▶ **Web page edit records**
=======
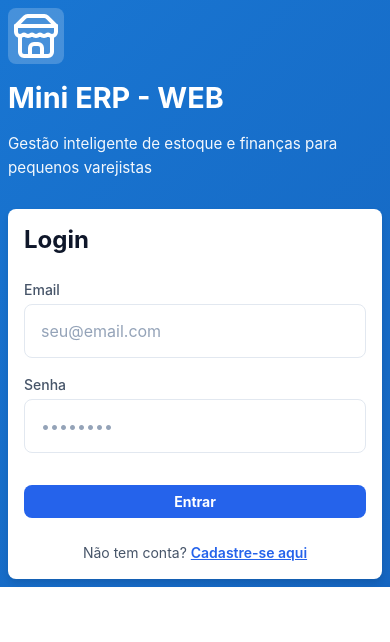
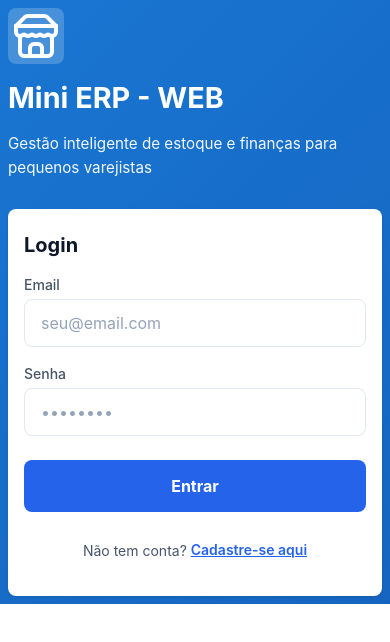
Before and after one commit to vlaguna7/mini-erp-web, a React (Vite) app in the folder frontend/: page /login in a window 390 px wide. Shown: the top 642 px of the page. Built offline with nearby package versions, Linux system fonts and the light colour scheme; no server answers.

Commit message:
Fix: responsivo mobile login e cadastro

```diff
--- a/frontend/src/components/LoginForm/LoginForm.module.css
+++ b/frontend/src/components/LoginForm/LoginForm.module.css
@@ -8,12 +8,16 @@
   border-radius: var(--radius-md);
   box-shadow: var(--shadow-md);
   width: 100%;
+  /* Evita overflow horizontal em telas pequenas */
+  box-sizing: border-box;
 }
 
 .form h2 {
   color: #0f172a;
   margin-bottom: var(--spacing-lg);
   font-size: var(--font-size-2xl);
+  /* Impede quebra estranha em títulos longos */
+  word-break: break-word;
 }
 
 .formGroup {
@@ -26,16 +30,27 @@
   color: #475569;
   font-weight: var(--font-weight-medium);
   font-size: var(--font-size-sm);
+  /* Evita seleção acidental ao tocar no label */
+  user-select: none;
+  -webkit-user-select: none;
 }
 
 .formGroup input {
   width: 100%;
+  /* Mínimo de 48px de altura — padrão WCAG para touch targets */
+  min-height: 48px;
   padding: var(--spacing-md);
   border: 1.5px solid #e2e8f0;
   border-radius: var(--radius-md);
   font-size: var(--font-size-base);
-  transition: border-color var(--transition-base);
+  transition: border-color var(--transition-base), box-shadow var(--transition-base);
   color: #0f172a;
+  box-sizing: border-box;
+  /* Evita zoom automático no iOS (font-size mínimo de 16px) */
+  font-size: max(16px, var(--font-size-base));
+  /* Remove aparência nativa em iOS */
+  -webkit-appearance: none;
+  appearance: none;
 }
 
 .formGroup input:focus {
@@ -47,6 +62,14 @@
 .formGroup input:disabled {
   background: #f8fafc;
   color: #94a3b8;
+  cursor: not-allowed;
+}
+
+/* Estado de erro no input */
+.formGroup input[aria-invalid='true'],
+.formGroup input.inputError {
+  border-color: var(--color-error);
+  box-shadow: 0 0 0 3px rgba(220, 38, 38, 0.1);
 }
 
 .errorMessage {
@@ -57,6 +80,10 @@
   margin-bottom: var(--spacing-md);
   font-size: var(--font-size-sm);
   border-left: 4px solid var(--color-error);
+  /* Acessível para leitores de tela */
+  role: alert;
+  /* Quebra URLs ou textos longos */
+  word-break: break-word;
 }
 
 .btn {
@@ -69,6 +96,13 @@
   transition: all var(--transition-base);
   margin-top: var(--spacing-md);
   width: 100%;
+  /* Touch target mínimo */
+  min-height: 48px;
+  /* Evita delay de 300ms no iOS */
+  touch-action: manipulation;
+  /* Remove tap highlight azul no Android */
+  -webkit-tap-highlight-color: transparent;
+  box-sizing: border-box;
 }
 
 .btn:disabled {
@@ -76,14 +110,23 @@
   cursor: not-allowed;
 }
 
+/* Remove hover em dispositivos touch para evitar "stuck hover" */
+@media (hover: hover) {
+  .btnPrimary:hover:not(:disabled) {
+    background: var(--color-primary-hover);
+    box-shadow: var(--shadow-lg);
+  }
+}
+
 .btnPrimary {
   background: var(--color-primary);
   color: white;
 }
 
-.btnPrimary:hover:not(:disabled) {
+/* Active state para feedback tátil imediato */
+.btnPrimary:active:not(:disabled) {
+  transform: scale(0.98);
   background: var(--color-primary-hover);
-  box-shadow: var(--shadow-lg);
 }
 
 .formSwitch {
@@ -91,6 +134,8 @@
   margin-top: var(--spacing-lg);
   color: #475569;
   font-size: var(--font-size-sm);
+  /* Espaço extra para não colar no final da tela */
+  padding-bottom: var(--spacing-sm);
 }
 
 .linkButton {
@@ -103,9 +148,21 @@
   padding: 0;
   font-size: var(--font-size-sm);
   transition: color var(--transition-base);
+  /* Touch target sem alterar visual */
+  min-height: 44px;
+  display: inline-flex;
+  align-items: center;
+  touch-action: manipulation;
+  -webkit-tap-highlight-color: transparent;
 }
 
-.linkButton:hover:not(:disabled) {
+@media (hover: hover) {
+  .linkButton:hover:not(:disabled) {
+    color: var(--color-primary-hover);
+  }
+}
+
+.linkButton:active:not(:disabled) {
   color: var(--color-primary-hover);
 }
 
@@ -114,17 +171,124 @@
   cursor: not-allowed;
 }
 
+/* ==================== MOBILE ==================== */
+
 @media (max-width: 768px) {
   .form {
-    padding: var(--spacing-md);
+    padding: var(--spacing-lg) var(--spacing-md);
     min-width: 0;
     width: 100%;
+    border-radius: var(--radius-md);
+    /* Remove sombra pesada em mobile — ocupa mais espaço visual */
+    box-shadow: var(--shadow-sm);
   }
+
+  .form h2 {
+    font-size: var(--font-size-xl);
+    margin-bottom: var(--spacing-md);
+  }
+
   .formGroup {
     margin-bottom: var(--spacing-md);
   }
+
+  .formGroup input {
+    /* Garante 16px mesmo em variáveis menores — evita zoom no iOS */
+    font-size: 16px;
+    padding: 12px var(--spacing-md);
+  }
+
   .btn {
+    padding: 14px var(--spacing-md);
+    font-size: var(--font-size-base);
+    /* Botão levemente maior para toque fácil */
+    min-height: 52px;
+    margin-top: var(--spacing-sm);
+  }
+
+  .formSwitch {
+    font-size: var(--font-size-sm);
+    margin-top: var(--spacing-md);
+  }
+
+  .errorMessage {
+    font-size: var(--font-size-sm);
     padding: var(--spacing-sm) var(--spacing-md);
+  }
+}
+
+/* ==================== TELAS MUITO PEQUENAS (< 375px) ==================== */
+
+@media (max-width: 374px) {
+  .form {
+    padding: var(--spacing-md) var(--spacing-sm);
+  }
+
+  .form h2 {
+    font-size: var(--font-size-lg);
+  }
+
+  .btn {
     font-size: var(--font-size-sm);
   }
+
+  .formSwitch {
+    font-size: 12px;
+  }
 }
+
+/* ==================== SAFE AREA (notch / barra de home iOS) ==================== */
+
+@supports (padding-bottom: env(safe-area-inset-bottom)) {
+  @media (max-width: 768px) {
+    .form {
+      padding-bottom: max(var(--spacing-md), env(safe-area-inset-bottom));
+    }
+  }
+}
+
+/* ==================== LANDSCAPE MOBILE ==================== */
+
+@media (max-width: 768px) and (orientation: landscape) {
+  .form {
+    padding: var(--spacing-md);
+  }
+
+  .formGroup {
+    margin-bottom: var(--spacing-sm);
+  }
+
+  .form h2 {
+    margin-bottom: var(--spacing-sm);
+    font-size: var(--font-size-lg);
+  }
+
+  .btn {
+    min-height: 44px;
+    margin-top: var(--spacing-xs);
+  }
+}
+
+/* ==================== ACESSIBILIDADE ==================== */
+
+/* Foco visível para navegação por teclado/assistivos */
+.btn:focus-visible,
+.linkButton:focus-visible,
+.formGroup input:focus-visible {
+  outline: 2px solid var(--color-primary);
+  outline-offset: 2px;
+}
+
+/* Respeita preferência por menos movimento */
+@media (prefers-reduced-motion: reduce) {
+  .form,
+  .btn,
+  .linkButton,
+  .formGroup input {
+    transition: none;
+  }
+
+  .btnPrimary:active:not(:disabled) {
+    transform: none;
+  }
+}
--- a/frontend/src/components/SignupForm/SignupForm.module.css
+++ b/frontend/src/components/SignupForm/SignupForm.module.css
@@ -8,12 +8,16 @@
   border-radius: var(--radius-md);
   box-shadow: var(--shadow-md);
   width: 100%;
+  /* Evita overflow horizontal em telas pequenas */
+  box-sizing: border-box;
 }
 
 .form h2 {
   color: #0f172a;
   margin-bottom: var(--spacing-lg);
   font-size: var(--font-size-2xl);
+  /* Impede quebra estranha em títulos longos */
+  word-break: break-word;
 }
 
 .formGroup {
@@ -26,16 +30,27 @@
   color: #475569;
   font-weight: var(--font-weight-medium);
   font-size: var(--font-size-sm);
+  /* Evita seleção acidental ao tocar no label */
+  user-select: none;
+  -webkit-user-select: none;
 }
 
 .formGroup input {
   width: 100%;
+  /* Mínimo de 48px de altura — padrão WCAG para touch targets */
+  min-height: 48px;
   padding: var(--spacing-md);
   border: 1.5px solid #e2e8f0;
   border-radius: var(--radius-md);
   font-size: var(--font-size-base);
-  transition: border-color var(--transition-base);
+  transition: border-color var(--transition-base), box-shadow var(--transition-base);
   color: #0f172a;
+  box-sizing: border-box;
+  /* Evita zoom automático no iOS (font-size mínimo de 16px) */
+  font-size: max(16px, var(--font-size-base));
+  /* Remove aparência nativa em iOS */
+  -webkit-appearance: none;
+  appearance: none;
 }
 
 .formGroup input:focus {
@@ -47,6 +62,14 @@
 .formGroup input:disabled {
   background: #f8fafc;
   color: #94a3b8;
+  cursor: not-allowed;
+}
+
+/* Estado de erro no input */
+.formGroup input[aria-invalid='true'],
+.formGroup input.inputError {
+  border-color: var(--color-error);
+  box-shadow: 0 0 0 3px rgba(220, 38, 38, 0.1);
 }
 
 .errorMessage {
@@ -57,6 +80,10 @@
   margin-bottom: var(--spacing-md);
   font-size: var(--font-size-sm);
   border-left: 4px solid var(--color-error);
+  /* Acessível para leitores de tela */
+  role: alert;
+  /* Quebra URLs ou textos longos */
+  word-break: break-word;
 }
 
 .btn {
@@ -69,6 +96,13 @@
   transition: all var(--transition-base);
   margin-top: var(--spacing-md);
   width: 100%;
+  /* Touch target mínimo */
+  min-height: 48px;
+  /* Evita delay de 300ms no iOS */
+  touch-action: manipulation;
+  /* Remove tap highlight azul no Android */
+  -webkit-tap-highlight-color: transparent;
+  box-sizing: border-box;
 }
 
 .btn:disabled {
@@ -76,14 +110,23 @@
   cursor: not-allowed;
 }
 
+/* Remove hover em dispositivos touch para evitar "stuck hover" */
+@media (hover: hover) {
+  .btnPrimary:hover:not(:disabled) {
+    background: var(--color-primary-hover);
+    box-shadow: var(--shadow-lg);
+  }
+}
+
 .btnPrimary {
   background: var(--color-primary);
   color: white;
 }
 
-.btnPrimary:hover:not(:disabled) {
+/* Active state para feedback tátil imediato */
+.btnPrimary:active:not(:disabled) {
+  transform: scale(0.98);
   background: var(--color-primary-hover);
-  box-shadow: var(--shadow-lg);
 }
 
 .formSwitch {
@@ -91,6 +134,8 @@
   margin-top: var(--spacing-lg);
   color: #475569;
   font-size: var(--font-size-sm);
+  /* Espaço extra para não colar no final da tela */
+  padding-bottom: var(--spacing-sm);
 }
 
 .linkButton {
@@ -103,9 +148,21 @@
   padding: 0;
   font-size: var(--font-size-sm);
   transition: color var(--transition-base);
+  /* Touch target sem alterar visual */
+  min-height: 44px;
+  display: inline-flex;
+  align-items: center;
+  touch-action: manipulation;
+  -webkit-tap-highlight-color: transparent;
 }
 
-.linkButton:hover:not(:disabled) {
+@media (hover: hover) {
+  .linkButton:hover:not(:disabled) {
+    color: var(--color-primary-hover);
+  }
+}
+
+.linkButton:active:not(:disabled) {
   color: var(--color-primary-hover);
 }
 
@@ -114,17 +171,124 @@
   cursor: not-allowed;
 }
 
+/* ==================== MOBILE ==================== */
+
 @media (max-width: 768px) {
   .form {
-    padding: var(--spacing-md);
+    padding: var(--spacing-lg) var(--spacing-md);
     min-width: 0;
     width: 100%;
+    border-radius: var(--radius-md);
+    /* Remove sombra pesada em mobile — ocupa mais espaço visual */
+    box-shadow: var(--shadow-sm);
   }
+
+  .form h2 {
+    font-size: var(--font-size-xl);
+    margin-bottom: var(--spacing-md);
+  }
+
   .formGroup {
     margin-bottom: var(--spacing-md);
   }
+
+  .formGroup input {
+    /* Garante 16px mesmo em variáveis menores — evita zoom no iOS */
+    font-size: 16px;
+    padding: 12px var(--spacing-md);
+  }
+
   .btn {
+    padding: 14px var(--spacing-md);
+    font-size: var(--font-size-base);
+    /* Botão levemente maior para toque fácil */
+    min-height: 52px;
+    margin-top: var(--spacing-sm);
+  }
+
+  .formSwitch {
+    font-size: var(--font-size-sm);
+    margin-top: var(--spacing-md);
+  }
+
+  .errorMessage {
+    font-size: var(--font-size-sm);
     padding: var(--spacing-sm) var(--spacing-md);
+  }
+}
+
+/* ==================== TELAS MUITO PEQUENAS (< 375px) ==================== */
+
+@media (max-width: 374px) {
+  .form {
+    padding: var(--spacing-md) var(--spacing-sm);
+  }
+
+  .form h2 {
+    font-size: var(--font-size-lg);
+  }
+
+  .btn {
     font-size: var(--font-size-sm);
   }
+
+  .formSwitch {
+    font-size: 12px;
+  }
 }
+
+/* ==================== SAFE AREA (notch / barra de home iOS) ==================== */
+
+@supports (padding-bottom: env(safe-area-inset-bottom)) {
+  @media (max-width: 768px) {
+    .form {
+      padding-bottom: max(var(--spacing-md), env(safe-area-inset-bottom));
+    }
+  }
+}
+
+/* ==================== LANDSCAPE MOBILE ==================== */
+
+@media (max-width: 768px) and (orientation: landscape) {
+  .form {
+    padding: var(--spacing-md);
+  }
+
+  .formGroup {
+    margin-bottom: var(--spacing-sm);
+  }
+
+  .form h2 {
+    margin-bottom: var(--spacing-sm);
+    font-size: var(--font-size-lg);
+  }
+
+  .btn {
+    min-height: 44px;
+    margin-top: var(--spacing-xs);
+  }
+}
+
+/* ==================== ACESSIBILIDADE ==================== */
+
+/* Foco visível para navegação por teclado/assistivos */
+.btn:focus-visible,
+.linkButton:focus-visible,
+.formGroup input:focus-visible {
+  outline: 2px solid var(--color-primary);
+  outline-offset: 2px;
+}
+
+/* Respeita preferência por menos movimento */
+@media (prefers-reduced-motion: reduce) {
+  .form,
+  .btn,
+  .linkButton,
+  .formGroup input {
+    transition: none;
+  }
+
+  .btnPrimary:active:not(:disabled) {
+    transform: none;
+  }
+}
```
=======
▶ **Exercise**
Count every line in the preceding entries where the string "frontend" appears, then state only the total.

▶ **Reply**
5